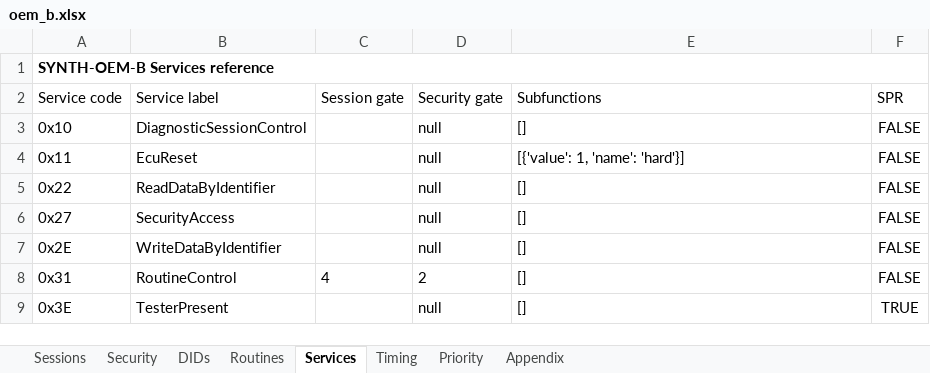
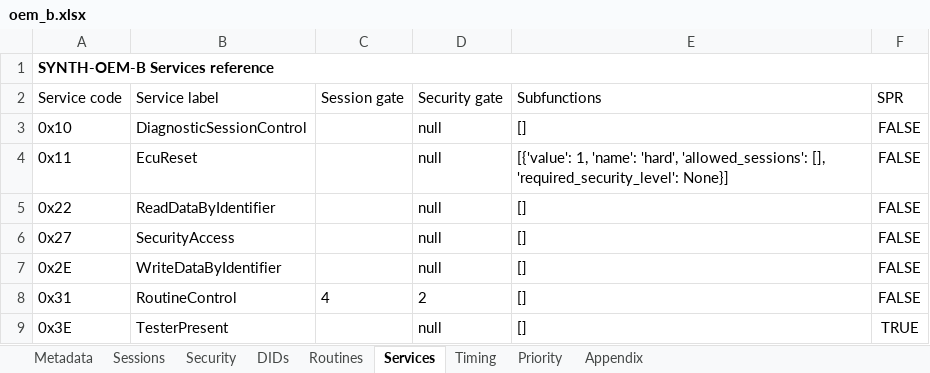
Before and after one commit to sai-chakrith/specprobo, an Excel workbook: data/synthetic/rendered/oem_b.xlsx, sheet Services, drawn as a sheet; values as stored, in another font and other column widths than the file's, no borders; the diff names each change by its address in the sheet, - before the commit and + after, or states it on an @@ line.

```diff
--- a/data/synthetic/rendered/oem_b.xlsx (sheet Services)
+++ b/data/synthetic/rendered/oem_b.xlsx (sheet Services)
+sheet tab: Metadata
-E4 (Subfunctions): …1, 'name': 'hard'}]
+E4 (Subfunctions): …1, 'name': 'hard', 'allowed_sessions': [], 'required_security_level': None}]
```
Also changed, not shown: sheet DIDs, sheet Routines, 23 other files.
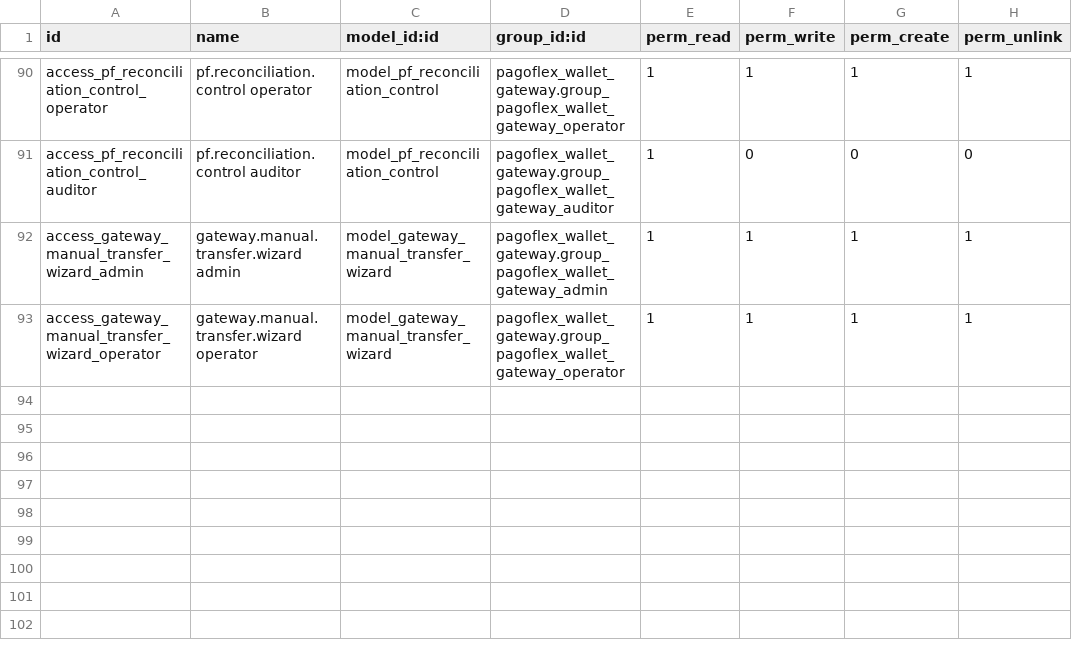
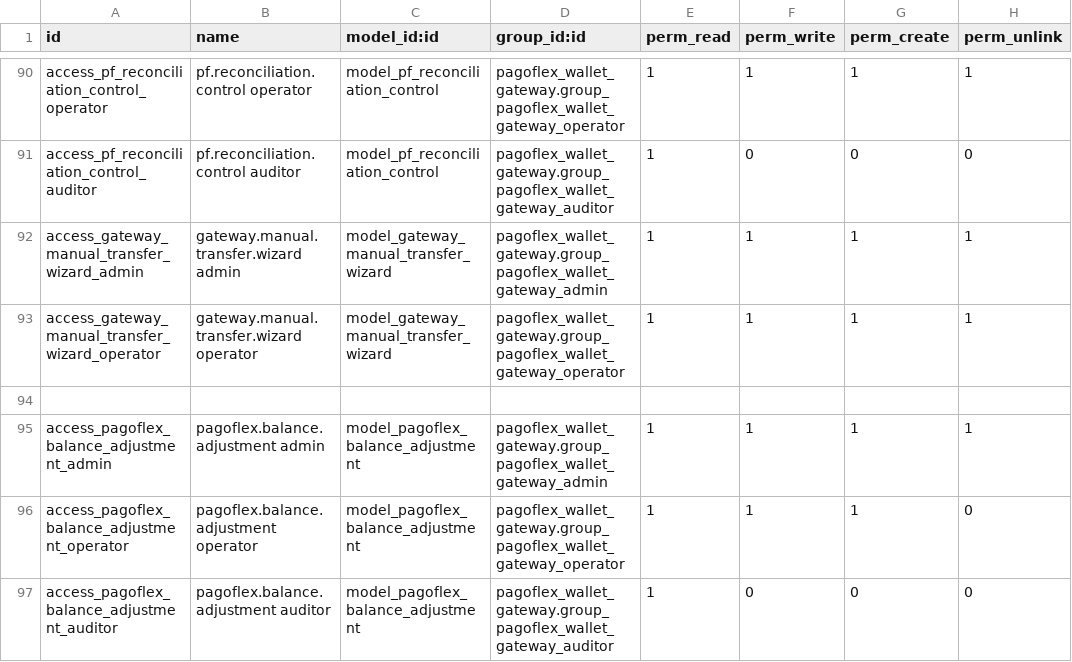
Before and after one commit to devman-dev/devman-addons, a CSV file: pagoflex_wallet_gateway/security/ir.model.access.csv, drawn as a sheet; only a part is shown, gaps mark what is left out; the diff names each change by its address in the sheet, - before the commit and + after, or states it on an @@ line.

Commit message:
[ADD] pagoflex_wallet_gateway: Nuevo módulo de Ajustes de Saldo y optimizaciones

```diff
--- a/pagoflex_wallet_gateway/security/ir.model.access.csv
+++ b/pagoflex_wallet_gateway/security/ir.model.access.csv
+row 94: (empty)
+row 95: access_pagoflex_balance_adjustment_admin | pagoflex.balance.adjustment admin | model_pagoflex_balance_adjustment | pagoflex_wallet_gateway.group_pagoflex_wallet_gateway_admin | 1 | 1 | 1 | 1
+row 96: access_pagoflex_balance_adjustment_operator | pagoflex.balance.adjustment operator | model_pagoflex_balance_adjustment | pagoflex_wallet_gateway.group_pagoflex_wallet_gateway_operator | 1 | 1 | 1 | 0
+row 97: access_pagoflex_balance_adjustment_auditor | pagoflex.balance.adjustment auditor | model_pagoflex_balance_adjustment | pagoflex_wallet_gateway.group_pagoflex_wallet_gateway_auditor | 1 | 0 | 0 | 0
```
Also changed, not shown: 9 other files.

About this exercise. Set apart and copy each line of the records that holds the word "synthetic".

Written reply.
Before and after one commit to sai-chakrith/specprobo, an Excel workbook: data/synthetic/rendered/oem_b.xlsx, sheet Services, drawn as a sheet; values as stored, in another font and other column widths than the file's, no borders; the diff names each change by its address in the sheet, - before the commit and + after, or states it on an @@ line.
--- a/data/synthetic/rendered/oem_b.xlsx (sheet Services)
+++ b/data/synthetic/rendered/oem_b.xlsx (sheet Services)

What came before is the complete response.